their colors and brought them home again,--there was little left of them, but enough to show how bravely they had been defended.
They had proved good soldiers in the field; now he hoped they would become good citizens.
When they left Massachusetts
, it was the only State which recognized them as citizens.
Now the whole country acknowledged their soldierly qualities.
He hoped that by good behavior they would show their title to all the privileges of citizenship.
Continuing, he reminded them that their blood had enriched the soil of South Carolina
, and Florida
; might the sweat of their brows now enrich the soil of Massachusetts
Might they show themselves to be men, without respect to color or former condition.
He bade them good-by.
He was glad to disband them, but he was sorry to part from them.
Still, he knew they looked upon him as their friend, and felt sure that wherever he might go he would find friends among colored soldiers and colored men.

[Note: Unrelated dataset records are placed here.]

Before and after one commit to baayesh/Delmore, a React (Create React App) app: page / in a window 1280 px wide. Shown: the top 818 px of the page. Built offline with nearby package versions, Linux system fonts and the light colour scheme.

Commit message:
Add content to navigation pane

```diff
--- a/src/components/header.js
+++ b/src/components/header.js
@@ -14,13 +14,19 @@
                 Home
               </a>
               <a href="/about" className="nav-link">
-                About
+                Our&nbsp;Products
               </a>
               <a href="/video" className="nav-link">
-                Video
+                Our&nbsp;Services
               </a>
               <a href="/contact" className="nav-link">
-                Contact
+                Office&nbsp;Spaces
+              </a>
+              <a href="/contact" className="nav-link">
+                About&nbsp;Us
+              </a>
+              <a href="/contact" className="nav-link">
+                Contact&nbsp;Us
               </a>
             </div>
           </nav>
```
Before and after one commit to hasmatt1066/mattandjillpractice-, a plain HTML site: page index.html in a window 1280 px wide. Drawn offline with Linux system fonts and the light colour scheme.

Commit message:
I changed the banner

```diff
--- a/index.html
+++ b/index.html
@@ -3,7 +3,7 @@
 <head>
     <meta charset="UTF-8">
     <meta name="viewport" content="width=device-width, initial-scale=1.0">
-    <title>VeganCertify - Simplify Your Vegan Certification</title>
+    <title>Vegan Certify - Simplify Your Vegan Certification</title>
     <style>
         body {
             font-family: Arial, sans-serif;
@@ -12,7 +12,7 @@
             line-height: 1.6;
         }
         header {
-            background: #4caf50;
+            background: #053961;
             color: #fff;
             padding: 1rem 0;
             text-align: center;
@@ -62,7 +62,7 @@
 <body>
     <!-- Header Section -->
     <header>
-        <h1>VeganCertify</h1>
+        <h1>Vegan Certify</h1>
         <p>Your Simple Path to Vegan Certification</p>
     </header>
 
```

In conclusion, he reminded them that having received large sums of money just paid to them, it should be kept.
He hoped that all who had homes out of the city would return to them when disbanded.
Upon the conclusion of this address repeated cheers were given for General Hallowell
Then the square was reduced, and some manoeuvres were executed by the regiment.
It then marched to the Charles
-street Mall, and there partook of a collation spread upon tables, which had been prepared by William Tufts
at the order of friends of the Fifty-fourth.
Then the regiment was disbanded.
Company C, recruited largely in New Bedford, was escorted to the cars by the Shaw Guards
At New Bedford, when the company arrived, a large number of citizens,